While our international content is steadily growing, we reached for English language stories an even big number: 1 million story sequences!

100,000 Norwegian stories

Norwegian is the second language to reach 100,000 stories!

Take a look at our international statistics to see what else the GCD's been up to.

New Features for Brands

We recently deployed changes in our handling of brands. Like before we store for each issue which emblem of a brand is used. New is the grouping of different emblems together into one brand group. For example, see the brand group for DC, which collects all the different emblems used over time by DC.

Publisher's Age Guidelines

At the same time we also introduced a new field recording any age designations or ratings that are supplied by the publisher on a comic.

How to help ?

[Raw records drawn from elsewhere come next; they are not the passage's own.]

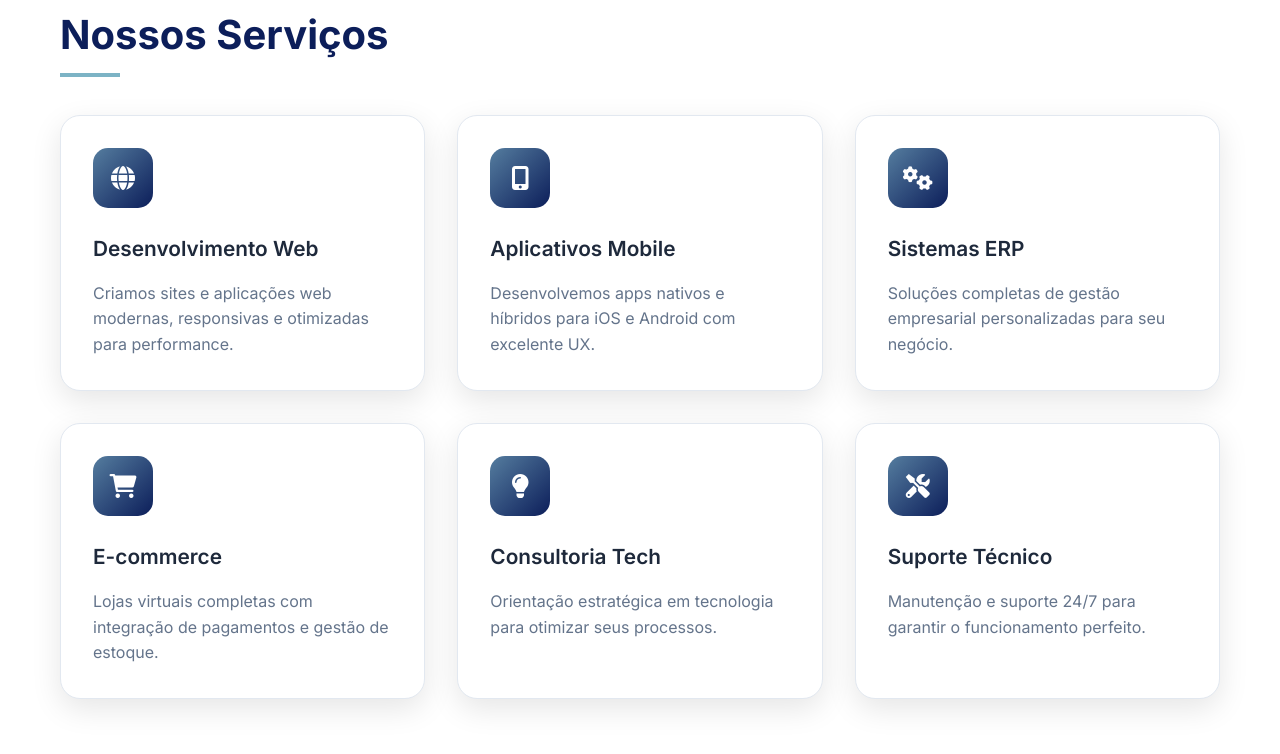
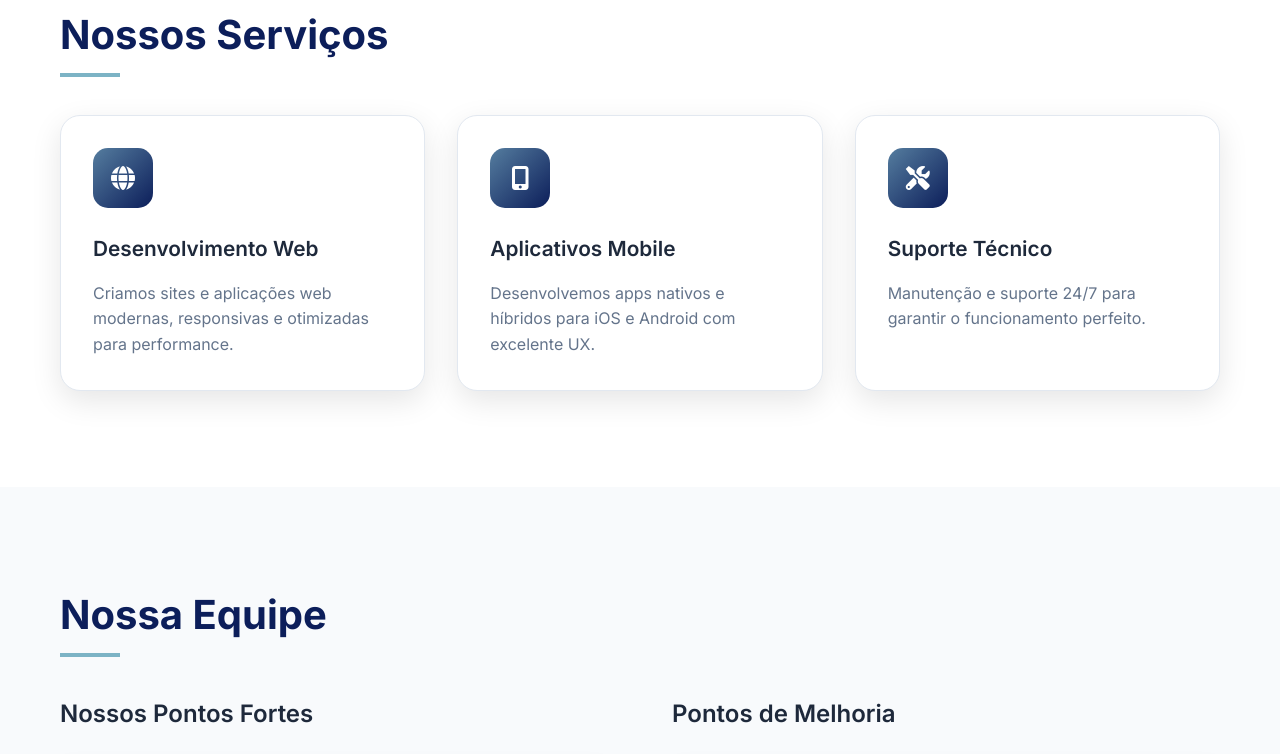
Before and after one commit to Pedroo2020/FuturaTech, a plain HTML site: page index.html in a window 1280 px wide. Shown: the part 1493-2247 px from the top of the page. Drawn offline with Linux system fonts and the light colour scheme; some packages are replaced by stand-ins of ours; a script that the page names is missing.

Commit message:
fix mensagens

```diff
--- a/assets/js/script.js
+++ b/assets/js/script.js
@@ -1,4 +1,4 @@
-// Mobile Menu Toggle
+// Alternar o menu mobile
 const hamburger = document.querySelector('.hamburger');
 const navMenu = document.querySelector('.nav-menu');
 
@@ -7,13 +7,13 @@ hamburger.addEventListener('click', () => {
     navMenu.classList.toggle('active');
 });
 
-// Close mobile menu when clicking on a link
+// Fechar o menu mobile ao clicar em um link
 document.querySelectorAll('.nav-link').forEach(n => n.addEventListener('click', () => {
     hamburger.classList.remove('active');
     navMenu.classList.remove('active');
 }));
 
-// Smooth scrolling for navigation links
+// Rolagem suave para links de navegação
 document.querySelectorAll('a[href^="#"]').forEach(anchor => {
     anchor.addEventListener('click', function (e) {
         e.preventDefault();
@@ -27,7 +27,7 @@ document.querySelectorAll('a[href^="#"]').forEach(anchor => {
     });
 });
 
-// Header background on scroll
+// Alterar o fundo do cabeçalho ao rolar a página
 window.addEventListener('scroll', () => {
     const header = document.querySelector('.header');
     if (window.scrollY > 100) {
@@ -39,7 +39,7 @@ window.addEventListener('scroll', () => {
     }
 });
 
-// Animate elements on scroll
+// Animar elementos ao rolar a página
 const observerOptions = {
     threshold: 0.1,
     rootMargin: '0px 0px -50px 0px'
@@ -54,7 +54,7 @@ const observer = new IntersectionObserver((entries) => {
     });
 }, observerOptions);
 
-// Observe elements for animation
+// Observar elementos para animação
 document.addEventListener('DOMContentLoaded', () => {
     const animateElements = document.querySelectorAll('.service-card, .strength-item, .improvement-item, .stat-item');
 
@@ -66,12 +66,12 @@ document.addEventListener('DOMContentLoaded', () => {
     });
 });
 
-// Form submission (fictitious)
+// Envio de formulário (fictício)
 const contactForm = document.querySelector('.contact-form');
 contactForm.addEventListener('submit', (e) => {
     e.preventDefault();
 
-    // Get form data
+    // Obter os dados do formulário
     const formData = new FormData(contactForm);
     const name = formData.get('name');
     const email = formData.get('email');
@@ -79,7 +79,7 @@ contactForm.addEventListener('submit', (e) => {
     const company = formData.get('company');
     const message = formData.get('message');
 
-    // Simulate form submission
+    // Simular envio do formulário
     const submitButton = contactForm.querySelector('.submit-button');
     const originalText = submitButton.innerHTML;
 
@@ -87,14 +87,22 @@ contactForm.addEventListener('submit', (e) => {
     submitButton.disabled = true;
 
     setTimeout(() => {
-        alert(`Obrigado, ${name}! Sua mensagem foi enviada com sucesso. Entraremos em contato em breve.`);
+        // Mostrar SweetAlert2 ao invés de alert
+        Swal.fire({
+            title: `Obrigado, ${name}!`,
+            text: 'Sua mensagem foi enviada com sucesso. Entraremos em contato em breve.',
+            icon: 'success',
+            confirmButtonText: 'Fechar',
+            confirmButtonColor: '#3085d6'
+        });
+
         contactForm.reset();
         submitButton.innerHTML = originalText;
         submitButton.disabled = false;
     }, 2000);
 });
 
-// Add typing effect to hero title
+// Adicionar efeito de digitação no título principal (hero)
 function typeWriter(element, text, speed = 100) {
     let i = 0;
     element.innerHTML = '';
@@ -110,14 +118,14 @@ function typeWriter(element, text, speed = 100) {
     type();
 }
 
-// Initialize typing effect when page loads
+// Iniciar o efeito de digitação ao carregar a página
 window.addEventListener('load', () => {
     const heroTitle = document.querySelector('.hero-title');
     const originalText = heroTitle.textContent;
     typeWriter(heroTitle, originalText, 150);
 });
 
-// Add parallax effect to hero section
+// Adicionar efeito parallax à seção principal (hero)
 window.addEventListener('scroll', () => {
     const scrolled = window.pageYOffset;
     const hero = document.querySelector('.hero');
@@ -128,7 +136,7 @@ window.addEventListener('scroll', () => {
     }
 });
 
-// Counter animation for stats
+// Animação de contador para estatísticas
 function animateCounter(element, target, duration = 2000) {
     let start = 0;
     const increment = target / (duration / 16);
@@ -146,7 +154,7 @@ function animateCounter(element, target, duration = 2000) {
     updateCounter();
 }
 
-// Trigger counter animation when stats section is visible
+// Iniciar a animação do contador quando a seção estiver visível
 const statsObserver = new IntersectionObserver((entries) => {
     entries.forEach(entry => {
         if (entry.isIntersecting) {
@@ -167,7 +175,7 @@ document.addEventListener('DOMContentLoaded', () => {
     }
 });
 
-// Add hover effect to service cards
+// Adicionar efeito de hover aos cards de serviço
 document.addEventListener('DOMContentLoaded', () => {
     const serviceCards = document.querySelectorAll('.service-card');
 
@@ -182,7 +190,7 @@ document.addEventListener('DOMContentLoaded', () => {
     });
 });
 
-// Add loading animation
+// Adicionar animação de carregamento
 window.addEventListener('load', () => {
     document.body.style.opacity = '0';
     document.body.style.transition = 'opacity 0.5s ease';
--- a/index.html
+++ b/index.html
@@ -7,6 +7,8 @@
     <link rel="stylesheet" href="assets/css/estilo.css">
     <link href="https://fonts.googleapis.com/css2?family=Inter:wght@300;400;500;600;700&display=swap" rel="stylesheet">
     <link href="https://cdnjs.cloudflare.com/ajax/libs/font-awesome/6.0.0/css/all.min.css" rel="stylesheet">
+    <link rel="stylesheet" href="https://cdn.jsdelivr.net/npm/sweetalert2@11/dist/sweetalert2.min.css">
+    <script src="https://cdn.jsdelivr.net/npm/sweetalert2@11"></script>
 </head>
 <body>
     <!-- Header -->
@@ -122,33 +124,6 @@
                 </div>
                 <div class="service-card">
                     <div class="service-icon">
-                        <i class="fas fa-cogs"></i>
-                    </div>
-                    <h3 class="service-title">Sistemas ERP</h3>
-                    <p class="service-description">
-                        Soluções completas de gestão empresarial personalizadas para seu negócio.
-                    </p>
-                </div>
-                <div class="service-card">
-                    <div class="service-icon">
-                        <i class="fas fa-shopping-cart"></i>
-                    </div>
-                    <h3 class="service-title">E-commerce</h3>
-                    <p class="service-description">
-                        Lojas virtuais completas com integração de pagamentos e gestão de estoque.
-                    </p>
-                </div>
-                <div class="service-card">
-                    <div class="service-icon">
-                        <i class="fas fa-lightbulb"></i>
-                    </div>
-                    <h3 class="service-title">Consultoria Tech</h3>
-                    <p class="service-description">
-                        Orientação estratégica em tecnologia para otimizar seus processos.
-                    </p>
-                </div>
-                <div class="service-card">
-                    <div class="service-icon">
                         <i class="fas fa-tools"></i>
                     </div>
                     <h3 class="service-title">Suporte Técnico</h3>
@@ -250,6 +225,10 @@
                             <label for="phone">Telefone</label>
                             <input type="tel" id="phone" name="phone">
                         </div>
+                        <div class="form-group">
+                            <label for="city">Cidade</label>
+                            <input type="city" id="city" name="city">
+                        </div>
                     </div>
                     <div class="form-group">
                         <label for="message">Mensagem</label>
```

There are several ways in which you can help us to improve our site and its content.
  • You can provide missing data, update existing data, or upload cover scans. Just register an account with us, and you can start contributing.
  • Donate for our ongoing costs, e.g. the server infrastructure. We are a non-profit organization and any funds will be used for our goal of documenting and indexing all comics.
  • We need volunteer web designers and programmers! Please contact the gcd-tech group or visit our technical documentation if you can help with any of these roles:
    • Web designer / front-end developer (HTML / CSS / JavaScript)
    • Python / Django programming
    • Elasticsearch search server together with Haystack
    • Web Services API
    • Database Performance (MySQL)
The Grand Comics Database Project (GCD) is a volunteer project with the goal of documenting and indexing all comics for the free use of scholars, historians, researchers, and fans.
The GCD acknowledges that the all-encompassing research nature of the project may result in the posting of cover scans for comics with images that some may find objectionable.
Viewer discretion is advised.
The Grand Comics Database Team
Comics Calendar
Last Updated Issues
7,695 publishers
5,119 brands
3,972 indicia publishers
78,301 series
998,222 issues
35,941 variant issues
200,530 issue indexes
486,794 covers
1,328,570 stories